Update, Monday, June 23:
A young black bear killed in downtown Juneau on Saturday appeared to be about a 150-pound three-year-old.
Juneau police shot the bear after it broke into a home on Rawn Way near Gastineau Avenue. Fish and Game biologists arrived a short time later.
Acting area biologist Stephanie Sell says the bear was able to push open the door to the home and helped himself to some food on a shelf just inside.
Juneau is surrounded by black bear habitat and the downtown area has always been a popular place for bears to roam, she says.
It seems like there’s an underground bear-making factory. And you know every time we take bears out of downtown, either move them or get rid of them, there’s always a bear that takes its spot.”
Sell doesn’t believe there are more bears in the downtown area this summer. Instead, she says, humans’ unsecured or poorly secured garbage give the bears easy targets.

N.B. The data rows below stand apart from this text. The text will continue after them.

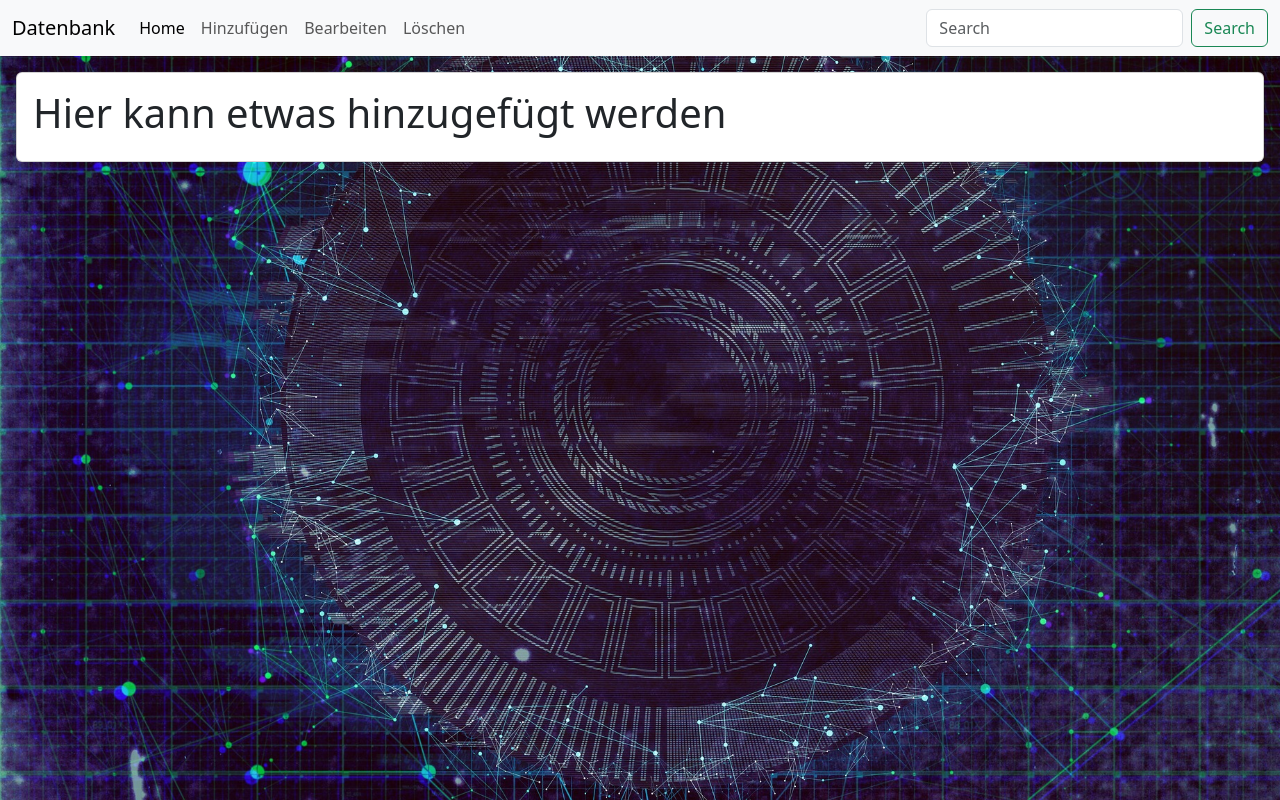
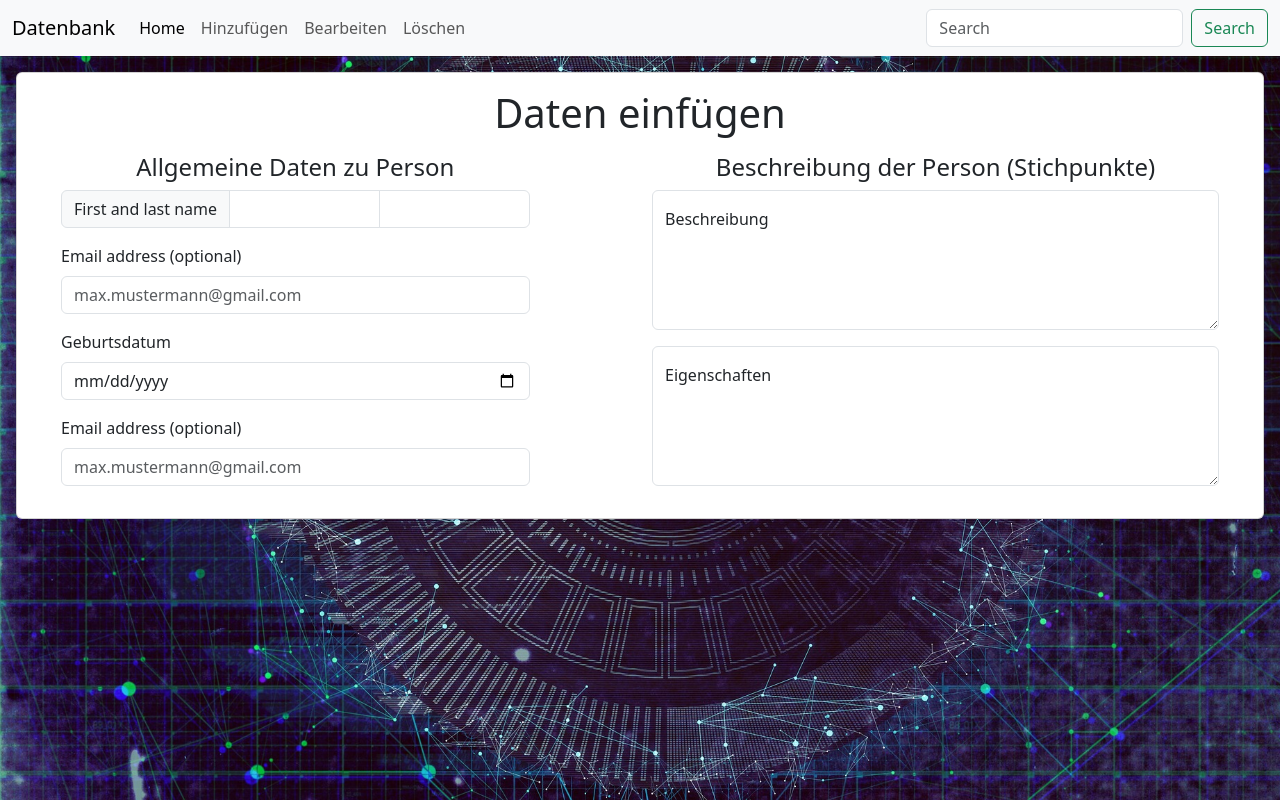
Before and after one commit to haager-ca/UserDatabase, a SvelteKit app: page /AddData in a window 1280 px wide. Built offline with nearby package versions, Linux system fonts and the light colour scheme.

Commit message:
added some inputs

```diff
--- a/src/routes/AddData/+page.svelte
+++ b/src/routes/AddData/+page.svelte
@@ -1,7 +1,41 @@
 <main>
 	<div class="card m-3">
 		<div class="card-body">
-			<h1>Hier kann etwas hinzugefügt werden</h1>
+			<h1 class="text-center">Daten einfügen</h1>
+			<div class="row m-3">
+				<div class="col-5">
+					<h4 class="text-center">Allgemeine Daten zu Person</h4>
+					<div class="input-group">
+						<span class="input-group-text">First and last name</span>
+						<input type="text" id="InputFirstname" aria-label="First name" class="form-control" />
+						<input type="text" id="InputLastname" aria-label="Last name" class="form-control" />
+					</div>
+					<div class="mt-3">
+						<label for="InputEmail1" class="form-label">Email address (optional)</label>
+						<input type="email" class="form-control" id="InputEmail" aria-describedby="emailHelp" placeholder="max.mustermann@gmail.com"/>
+					</div>
+                    <div class="mt-3">
+						<label for="Birthday" class="form-label">Geburtsdatum</label>
+						<input type="date" class="form-control" id="InputBirthday" aria-describedby="emailHelp"/>
+					</div>
+                    <div class="mt-3">
+						<label for="exampleInputEmail1" class="form-label">Email address (optional)</label>
+						<input type="email" class="form-control" id="InputEmail" aria-describedby="emailHelp" placeholder="max.mustermann@gmail.com"/>
+					</div>
+				</div>
+                <div class="col-1"></div>
+				<div class="col-6">
+					<h4 class="text-center">Beschreibung der Person (Stichpunkte)</h4>
+                    <div class="form-floating">
+                        <textarea class="form-control" placeholder="Leave a comment here" id="floatingTextarea" style="height: 140px"></textarea>
+                        <label for="floatingTextarea">Beschreibung</label>
+                      </div>
+                      <div class="form-floating">
+                        <textarea class="mt-3 form-control" placeholder="Leave a comment here" id="floatingTextarea" style="height: 140px"></textarea>
+                        <label for="floatingTextarea">Eigenschaften</label>
+                      </div>
+				</div>
+			</div>
 		</div>
 	</div>
 </main>
```
Also changed, not shown: src/routes/+page.svelte (+25 -2 lines).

We could take a bear out of an area but if we don’t solve the initial problem, which maybe the trash or poor garbage enclosures, you know the bears are just going to keep coming back.”
Juneau garbage laws are in effect year around. A violation for unsecured garbage in Juneau ranges from $50 for the first offense to $300 dollars for the third within two years.
Juneau police shot and killed a black bear that broke into a home on Rawn Way near Gastineau Avenue on Saturday.
An officer shot at the bear twice with a shotgun after seeing the animal a doorway, according to a JPD news release. After the bear was shot, it ran behind the house, where it was later found dead.
Police say the bear was able to enter the home through the front door, which did not have a working doorknob. No other details about the incident were immediately available.
JPD says officials from the Alaska Department of Fish and Game were notified and responded.
- At a 30-day wellness camp hosted at Ekwok Lodge, participants fought alcohol and drug addiction with fishing and berry picking. Friday was graduation day.
- Before he was reassigned, Joel Clement was part of a working group focused on village relocation and coastal resilience in Alaska.
- The Alaska Department of Fish and Game and its partners, including Kodiak area Native corporations, are at the beginning of a two-and-a-half year, $1.8 million study of elk and bears on on Afognak Island to help balance game management and logging.
- Kodiak Island Borough resource manager and officer Maggie Slife was part of a group that went out on a rainy day to inspect the completed replanting of the burn area the Chiniak fire left behind in 2015.